Shock Doctrine


The Shock Doctrine: The Rise of Disaster Capitalism

In THE SHOCK DOCTRINE, Naomi Klein explodes the myth that the global free market triumphed democratically. Exposing the thinking, the money trail and the puppet strings behind the world-changing crises and wars of the last four decades, The Shock Doctrine is the gripping story of how America's "free market" policies have come to dominate the world-- through the exploitation of disaster-shocked people and countries.

At the most chaotic juncture in Iraq's civil war, a new law is unveiled that would allow Shell and BP to claim the country's vast oil reserves…. Immediately following September 11, the Bush Administration quietly out-sources the running of the "War on Terror" to Halliburton and Blackwater…. After a tsunami wipes out the coasts of Southeast Asia, the pristine beaches are auctioned off to tourist resorts.... New Orleans's residents, scattered from Hurricane Katrina, discover that their public housing, hospitals and schools will never be reopened…. These events are examples of "the shock doctrine": using the public's disorientation following massive collective shocks – wars, terrorist attacks, or natural disasters -- to achieve control by imposing economic shock therapy. Sometimes, when the first two shocks don't succeed in wiping out resistance, a third shock is employed: the electrode in the prison cell or the Taser gun on the streets.

Based on breakthrough historical research and four years of on-the-ground reporting in disaster zones, The Shock Doctrine vividly shows how disaster capitalism – the rapid-fire corporate reengineering of societies still reeling from shock – did not begin with September 11, 2001. The book traces its origins back fifty years, to the University of Chicago under Milton Friedman, which produced many of the leading neo-conservative and neo-liberal thinkers whose influence is still profound in Washington today. New, surprising connections are drawn between economic policy, "shock and awe" warfare and covert CIA-funded experiments in electroshock and sensory deprivation in the 1950s, research that helped write the torture manuals used today in Guantanamo Bay.

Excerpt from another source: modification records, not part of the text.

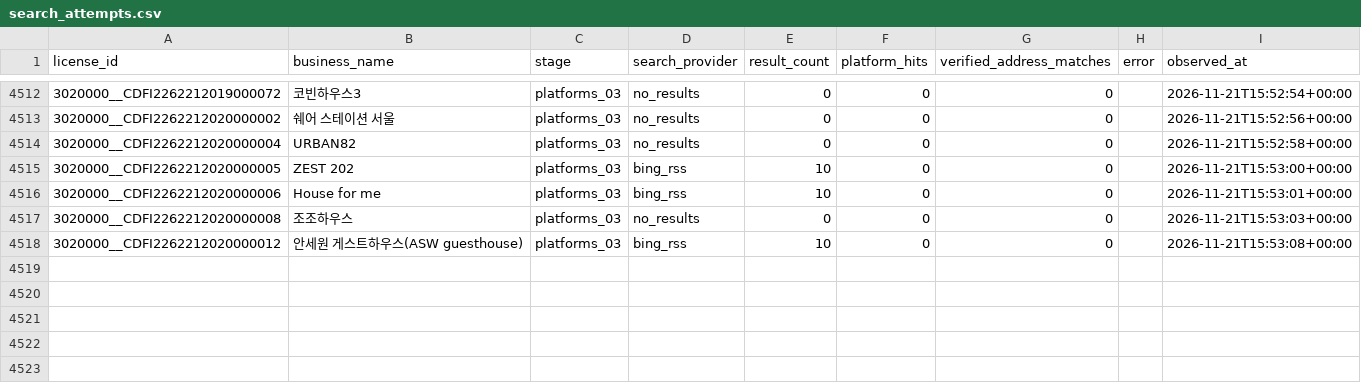
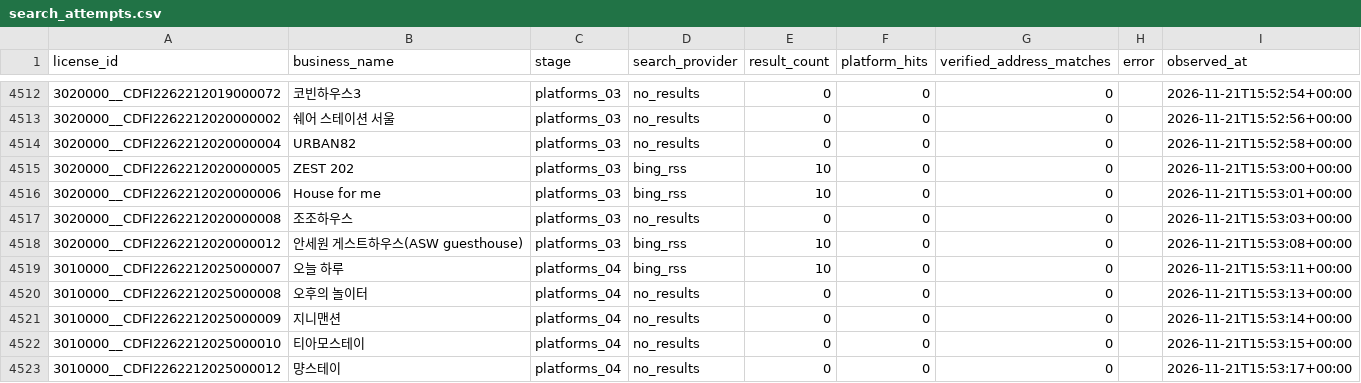
Before and after one commit to lyonbegin/hitel-scribd-runner, a CSV file: data/seoul-ota/search_attempts.csv, drawn as a sheet; only a part is shown, gaps mark what is left out.

```diff
--- a/data/seoul-ota/search_attempts.csv
+++ b/data/seoul-ota/search_attempts.csv
@@ -4518 +4518,6 @@
 3020000__CDFI2262212020000012,안세원 게스트하우스(ASW guesthouse),platforms_03,bing_rss,10,0,0,,2026-11-21T15:53:08+00:00
+3010000__CDFI2262212025000007,오늘 하루,platforms_04,bing_rss,10,0,0,,2026-11-21T15:53:11+00:00
+3010000__CDFI2262212025000008,오후의 놀이터,platforms_04,no_results,0,0,0,,2026-11-21T15:53:13+00:00
+3010000__CDFI2262212025000009,지니맨션,platforms_04,no_results,0,0,0,,2026-11-21T15:53:14+00:00
+3010000__CDFI2262212025000010,티아모스테이,platforms_04,no_results,0,0,0,,2026-11-21T15:53:15+00:00
+3010000__CDFI2262212025000012,먕스테이,platforms_04,no_results,0,0,0,,2026-11-21T15:53:17+00:00
```
Also changed, not shown: 2 other files.
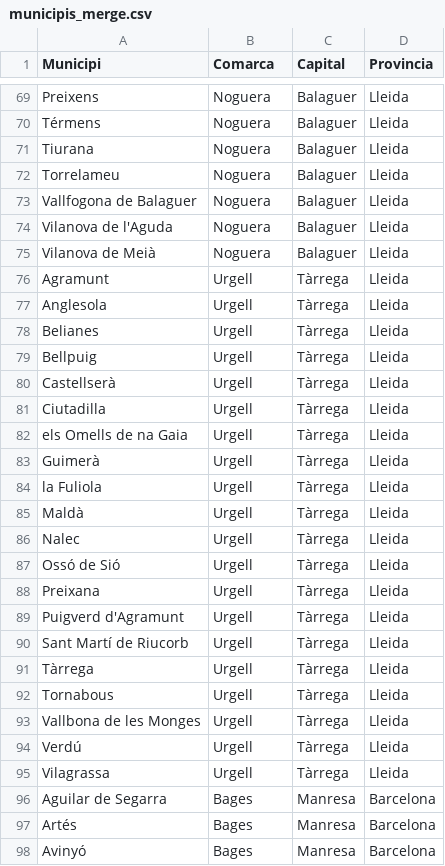
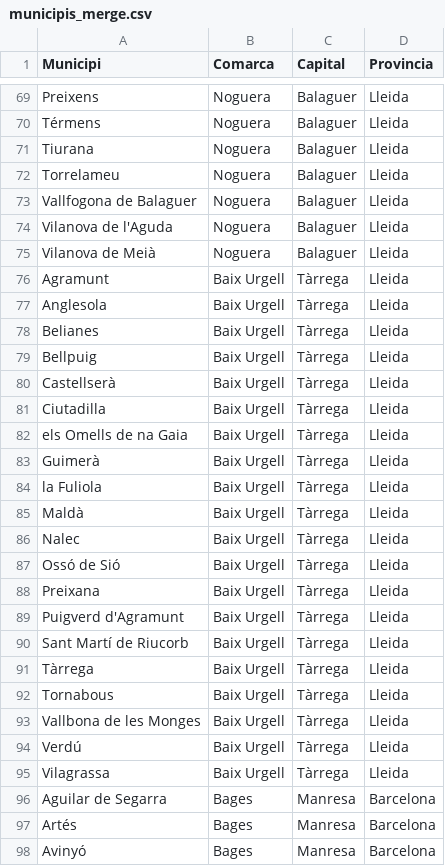
Before and after one commit to CollectivaT-dev/covid_data, a CSV file: input/municipis_merge.csv, drawn as a sheet; only a part is shown, gaps mark what is left out.

```diff
--- a/input/municipis_merge.csv
+++ b/input/municipis_merge.csv
@@ -75,22 +75,22 @@ Vilanova de l'Aguda,Noguera,Balaguer,Lleida
 Vilanova de Meià,Noguera,Balaguer,Lleida
-Agramunt,Urgell,Tàrrega,Lleida
-Anglesola,Urgell,Tàrrega,Lleida
-Belianes,Urgell,Tàrrega,Lleida
-Bellpuig,Urgell,Tàrrega,Lleida
-Castellserà,Urgell,Tàrrega,Lleida
-Ciutadilla,Urgell,Tàrrega,Lleida
-els Omells de na Gaia,Urgell,Tàrrega,Lleida
-Guimerà,Urgell,Tàrrega,Lleida
-la Fuliola,Urgell,Tàrrega,Lleida
-Maldà,Urgell,Tàrrega,Lleida
-Nalec,Urgell,Tàrrega,Lleida
-Ossó de Sió,Urgell,Tàrrega,Lleida
-Preixana,Urgell,Tàrrega,Lleida
-Puigverd d'Agramunt,Urgell,Tàrrega,Lleida
-Sant Martí de Riucorb,Urgell,Tàrrega,Lleida
-Tàrrega,Urgell,Tàrrega,Lleida
-Tornabous,Urgell,Tàrrega,Lleida
-Vallbona de les Monges,Urgell,Tàrrega,Lleida
-Verdú,Urgell,Tàrrega,Lleida
-Vilagrassa,Urgell,Tàrrega,Lleida
+Agramunt,Baix Urgell,Tàrrega,Lleida
+Anglesola,Baix Urgell,Tàrrega,Lleida
+Belianes,Baix Urgell,Tàrrega,Lleida
+Bellpuig,Baix Urgell,Tàrrega,Lleida
+Castellserà,Baix Urgell,Tàrrega,Lleida
+Ciutadilla,Baix Urgell,Tàrrega,Lleida
+els Omells de na Gaia,Baix Urgell,Tàrrega,Lleida
+Guimerà,Baix Urgell,Tàrrega,Lleida
+la Fuliola,Baix Urgell,Tàrrega,Lleida
+Maldà,Baix Urgell,Tàrrega,Lleida
+Nalec,Baix Urgell,Tàrrega,Lleida
+Ossó de Sió,Baix Urgell,Tàrrega,Lleida
+Preixana,Baix Urgell,Tàrrega,Lleida
+Puigverd d'Agramunt,Baix Urgell,Tàrrega,Lleida
+Sant Martí de Riucorb,Baix Urgell,Tàrrega,Lleida
+Tàrrega,Baix Urgell,Tàrrega,Lleida
+Tornabous,Baix Urgell,Tàrrega,Lleida
+Vallbona de les Monges,Baix Urgell,Tàrrega,Lleida
+Verdú,Baix Urgell,Tàrrega,Lleida
+Vilagrassa,Baix Urgell,Tàrrega,Lleida
 Aguilar de Segarra,Bages,Manresa,Barcelona
```
Also changed, not shown: 8 other files.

The Shock Doctrine follows the application of these ideas though our contemporary history, showing in riveting detail how well-known events of the recent past have been deliberate, active theatres for the shock doctrine, among them: Pinochet's coup in Chile in 1973, the Falklands War in 1982, the Tiananmen Square Massacre in 1989, the collapse of the Soviet Union in 1991, the Asian Financial crisis in 1997 and Hurricane Mitch in 1998.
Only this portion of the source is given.